Loudest tool: Keston Hiura, 2B
Hiura is the organization's top prospect for a reason. The main impetus behind the Brewers drafting him in the first round (No. 9 overall) last year was his bat, and he hasn't given the Brewers any reason to doubt what he can do at the plate. The 21-year-old has hit like a monster since being drafted. With Class A Wisconsin, he hit .333 with 11 doubles and 15 RBIs in 105 at-bats. In 15 Arizona Fall League games, his power numbers significantly picked up and he built on his previous Minor League success, hitting four homers, driving in 18 runs and posting a .435/.500/.839 slash line.
Video: Wisconsin's Hiura goes for two
Slated as a second baseman, Hiura -- MLB.com's No. 56 overall prospect -- has an estimated arrival time in the Majors of 2019. The right-handed hitter has a short, compact swing and a knack for barreling the ball, making him a candidate to hit high for average, along with some power potential.
"When he showed up, he quickly validated the scouting thoughts on his bat -- definitely a big-time, advanced, impact bat," Flanagan said. "He's going to make some noise with double and home run power. It's fun to watch. I've been around here a long time and the only bat I remember coming in so advanced ... was way back when Ryan Braun arrived."
Hiura's confidence at the dish, along with his intelligence, makes him a serious threat.
Full-season debutant: Tristen Lutz, OF
Lultz was a compensation round pick in the 2017 Draft and followed that with a strong Rookie League campaign. The Arlington, Texas, native hit .311 (.957 OPS) with nine homers and 27 RBIs between the Arizona and Pioneer leagues.
"He's a physical bat," Flanagan said. "He can run a little bit.
"He's got a physique to him and size and really a swing that works for him. It's pretty impressive, his power to pretty much all fields."
Flanagan expects Lutz, Milwaukee's ninth-ranked prospect, to contribute in the Midwest League at some point if he doesn't start the season in Wisconsin.
Back from injury: Adrian Houser, RHP

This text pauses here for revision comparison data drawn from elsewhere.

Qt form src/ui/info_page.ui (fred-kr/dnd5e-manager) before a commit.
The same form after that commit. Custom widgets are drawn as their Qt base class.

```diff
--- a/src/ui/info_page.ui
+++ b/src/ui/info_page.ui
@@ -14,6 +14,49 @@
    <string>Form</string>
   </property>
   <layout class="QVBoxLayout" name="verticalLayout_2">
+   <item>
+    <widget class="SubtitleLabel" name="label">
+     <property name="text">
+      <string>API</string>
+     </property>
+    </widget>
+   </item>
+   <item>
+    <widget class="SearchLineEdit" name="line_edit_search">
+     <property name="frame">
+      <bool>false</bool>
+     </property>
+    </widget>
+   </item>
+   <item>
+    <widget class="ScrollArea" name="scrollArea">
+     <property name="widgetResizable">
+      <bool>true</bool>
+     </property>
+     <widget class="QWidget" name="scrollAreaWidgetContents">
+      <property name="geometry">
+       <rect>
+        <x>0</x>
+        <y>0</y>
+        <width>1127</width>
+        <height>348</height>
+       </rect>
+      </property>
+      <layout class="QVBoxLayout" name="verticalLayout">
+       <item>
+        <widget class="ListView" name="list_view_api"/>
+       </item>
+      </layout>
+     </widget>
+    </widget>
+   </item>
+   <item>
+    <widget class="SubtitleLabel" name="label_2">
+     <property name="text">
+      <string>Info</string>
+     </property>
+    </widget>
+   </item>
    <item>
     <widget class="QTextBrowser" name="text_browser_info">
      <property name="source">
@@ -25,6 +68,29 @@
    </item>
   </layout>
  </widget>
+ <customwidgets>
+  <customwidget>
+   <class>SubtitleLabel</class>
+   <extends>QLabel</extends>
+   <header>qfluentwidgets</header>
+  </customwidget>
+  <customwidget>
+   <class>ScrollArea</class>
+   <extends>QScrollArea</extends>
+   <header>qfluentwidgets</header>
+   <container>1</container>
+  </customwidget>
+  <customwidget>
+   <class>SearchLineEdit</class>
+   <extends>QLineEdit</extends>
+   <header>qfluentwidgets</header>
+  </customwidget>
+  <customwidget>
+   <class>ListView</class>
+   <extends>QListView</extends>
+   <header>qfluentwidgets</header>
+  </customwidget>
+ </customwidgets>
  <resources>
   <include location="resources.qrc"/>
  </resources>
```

Coming off Tommy John surgery, Houser threw a combined 17 2/3 innings in the Arizona League and for the Timber Rattlers last season. An emergency appendectomy in January slowed the Brewers' No. 13 prospect's workload this spring, but he made one appearance and threw one inning in Cactus League play.
"We'll obviously monitor his innings this year," Flanagan said.

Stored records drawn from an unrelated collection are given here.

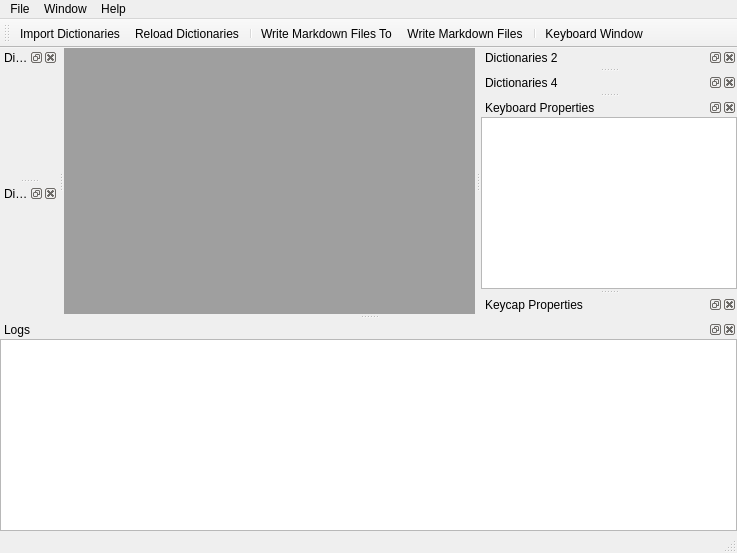
First picture: the form in Sources/MainWindow.ui, repository FromtonRouge/KaladriusTrainer, before the edit.
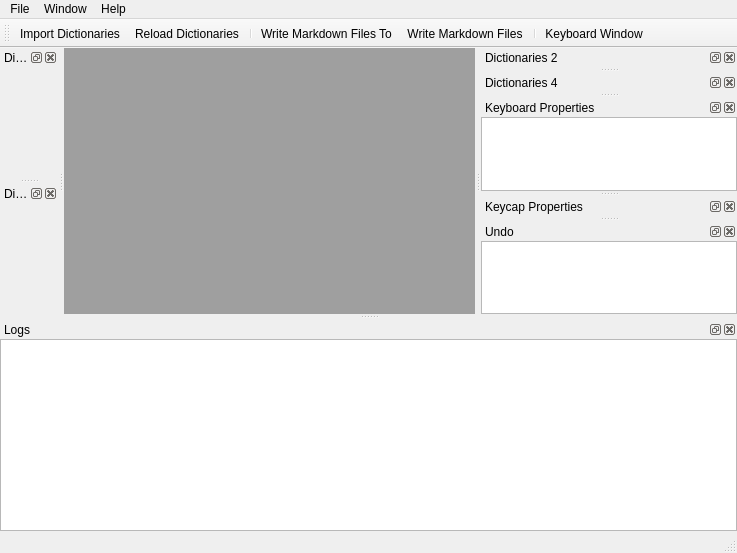
Second picture: the form after the edit. Icons and pictures are not drawn. Custom widgets are drawn as their Qt base class.

Patch:
```diff
--- a/Sources/MainWindow.ui
+++ b/Sources/MainWindow.ui
@@ -304,6 +304,33 @@
     </layout>
    </widget>
   </widget>
+  <widget class="QDockWidget" name="dockWidgetUndo">
+   <property name="windowTitle">
+    <string>Undo</string>
+   </property>
+   <attribute name="dockWidgetArea">
+    <number>2</number>
+   </attribute>
+   <widget class="QWidget" name="dockWidgetContents_8">
+    <layout class="QGridLayout" name="gridLayout_9">
+     <property name="leftMargin">
+      <number>0</number>
+     </property>
+     <property name="topMargin">
+      <number>0</number>
+     </property>
+     <property name="rightMargin">
+      <number>0</number>
+     </property>
+     <property name="bottomMargin">
+      <number>0</number>
+     </property>
+     <item row="0" column="0">
+      <widget class="QUndoView" name="listViewUndo"/>
+     </item>
+    </layout>
+   </widget>
+  </widget>
   <action name="actionQuit">
    <property name="icon">
     <iconset resource="../Resources/ProgrammerStenoTutor.qrc">
@@ -411,6 +438,11 @@
    <header>KeycapPropertiesWidget.h</header>
    <container>1</container>
   </customwidget>
+  <customwidget>
+   <class>QUndoView</class>
+   <extends>QListView</extends>
+   <header location="global">QtWidgets/QUndoView</header>
+  </customwidget>
  </customwidgets>
  <resources>
   <include location="../Resources/ProgrammerStenoTutor.qrc"/>
```
Left out of the diff: 2 changed lines with no effect on the pictures.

The plan is to have him as part of a pitching tandem, likely at Double-A Biloxi, Flanagan said. As a member of the 40-man roster, there's a chance Houser could be a factor in the Majors at some point this season.
Others to keep an eye on:
Former first-round pick Corey Ray (2016 Draft, No. 5 overall) hit .238 with a 31 percent strikeout rate with Class A Advanced Carolina last season. Flanagan said the organization isn't too concerned with the numbers; rather, management is pleased with his work ethic. The Brewers' No. 7 prospect battled the nagging effects of a knee injury after he was drafted that might have impacted his first full season. The tools that caused the Brewers to fall in love with Ray remain, but 2018 will be pivotal to see if he can live up to the potential of a top-five pick. ... Right-hander Caden Lemons didn't pitch much last season because the organization didn't want to push him after drafting him in the second round. His fastball-curveball combination makes Milwaukee's No. 17 prospect intriguing. "He's a guy you can really dream on in terms of his body," Flanagan said. "He's going to put on a lot of size in terms of weight as he moves forward, and he can handle it. He's got a huge frame." ... Thomas Jankins, a right-hander out of Quinnipiac, posted solid numbers with a 9-8 record and 3.62 ERA over 141 2/3 innings at Wisconsin. The fact he improved as the season went on excited Flanagan. "He's a guy that sinks the ball a lot, a lot of ground balls," he said.
Most home runs: Lucas Erceg
Most stolen bases: Troy Stokes Jr.
Most strikeouts: Burnes
Current prospect to get most Major League playing time: Woodruff
Non-Top 100 prospect to end 2018 in the top 100: Luis Ortiz
Chris Bumbaca is a contributor for MiLB.com based in New York. Follow him on Twiter @BOOMbaca.
This story was not subject to the approval of the National Association of Professional Baseball Leagues or its clubs.